Study Finds Drivers Changing Habits to Combat High Gas Prices
From driving less to postponing major purchases, U.S. drivers are doing anything they can to combat high gas prices.
Nearly two-thirds of U.S. drivers have adjusted their driving habits since March to combat soaring gas prices, according to a recent survey from the American Automobile Association (AAA). Those surveyed reported driving less, combining errands and reducing shopping or dining out.
Eighty-eight percent of respondents reported driving less. Many also said they were more likely to cancel or postpone travel or delay major purchases because of increased fuel prices.
According to the release, AAA interviewed 1,002 U.S. adults 18 years of age or older. Twenty-three percent classified their driving or lifestyle changes as “major.”
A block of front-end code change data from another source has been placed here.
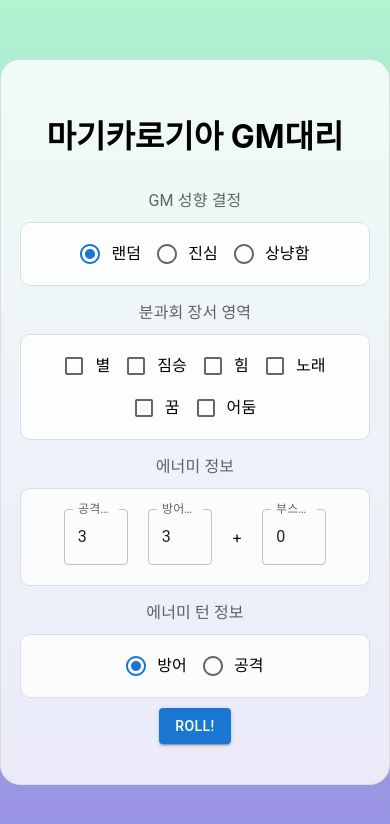
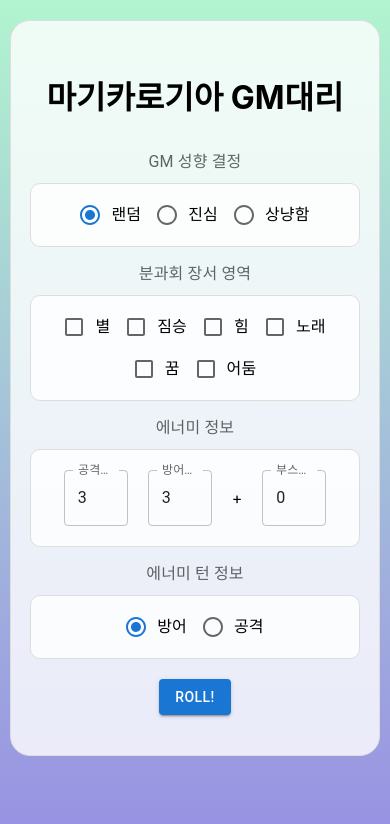
Before and after one commit to fac-mac/magica-logia-gm-dice, a React (Create React App) app: page / in a window 390 px wide. Shown: the top 824 px of the page. Built offline with nearby package versions, Linux system fonts and the light colour scheme; a web font is replaced by a local one.

Commit message:
:lipstick: Adjust mobile style

```diff
--- a/public/index.html
+++ b/public/index.html
@@ -32,7 +32,6 @@
       display: flex;
       justify-content: center;
       align-items: center;
-      height: 100%;
     }
   </style>
   <title>마기카로기아 GM대리</title>
--- a/src/App.module.scss
+++ b/src/App.module.scss
@@ -1,10 +1,3 @@
-main {
-  display: flex;
-  justify-content: center;
-  align-items: center;
-  height: 100%;
-}
-
 .container {
   display: flex;
   flex-direction: column;
@@ -12,6 +5,7 @@ main {
   align-items: center;
   gap: 10px;
 
+  margin: 20px 10px;
   padding: 30px 20px;
   border: 1px solid #ddd;
   border-radius: 20px;
@@ -46,8 +40,8 @@ main {
   justify-content: center;
   align-items: center;
   gap: 20px;
-  width: calc(100% - 40px);
-  padding: 20px;
+  width: calc(100% - 20px);
+  padding: 20px 10px;
   border: 1px solid #ddd;
   border-radius: 10px;
   background-color: rgba(255, 255, 255, 0.8);
--- a/src/App.tsx
+++ b/src/App.tsx
@@ -223,8 +223,7 @@ function App() {
             <FormControlLabel value="defence" control={<Radio />} label="방어" />
             <FormControlLabel value="offence" control={<Radio />} label="공격" />
           </RadioGroup>
-
-          <Button variant="contained" type="button" className={styles.margin} onClick={handleRoll}>ROLL!</Button>
+          <Button variant="contained" type="button" sx={{ marginTop: '10px' }} onClick={handleRoll}>ROLL!</Button>
         </div>
         <div>
           {(isRolled && roll) && (
```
AAA also offered advice to increase fuel efficiency, like keeping tires fully inflated and only purchasing premium gas for vehicles that recommend or require it. Several gas tracking apps and websites can help you find the lowest gas prices in your area.
On August 1, the national average for gas in the U.S. was at $4.189, up from $3.176 at the same time last year. The national average has fallen since it peaked on June 14, when regular unleaded cost $5.016 a gallon, according to AAA.
California tops the list of individual states with an average price of $5.588 for regular. Hawaii ($5.438), Alaska ($5.075), Nevada ($5.061) and Oregon ($5.047) rounded out the top five. Conversely, gas cost the least in Texas ($3.691), followed by South Carolina ($3.714), Georgia ($3.741), Arkansas ($3.752) and Tennessee ($3.758).
Inflation’s impact on consumer spending also extends to home improvement. Material and, fuel costs, loan rates and contractor availability have changed dramatically in the past two years due to increased demand and labor/supply shortages. The domino effect contributed to new home construction slowing, higher mortgage interest rates and surging home sale cancellation rates.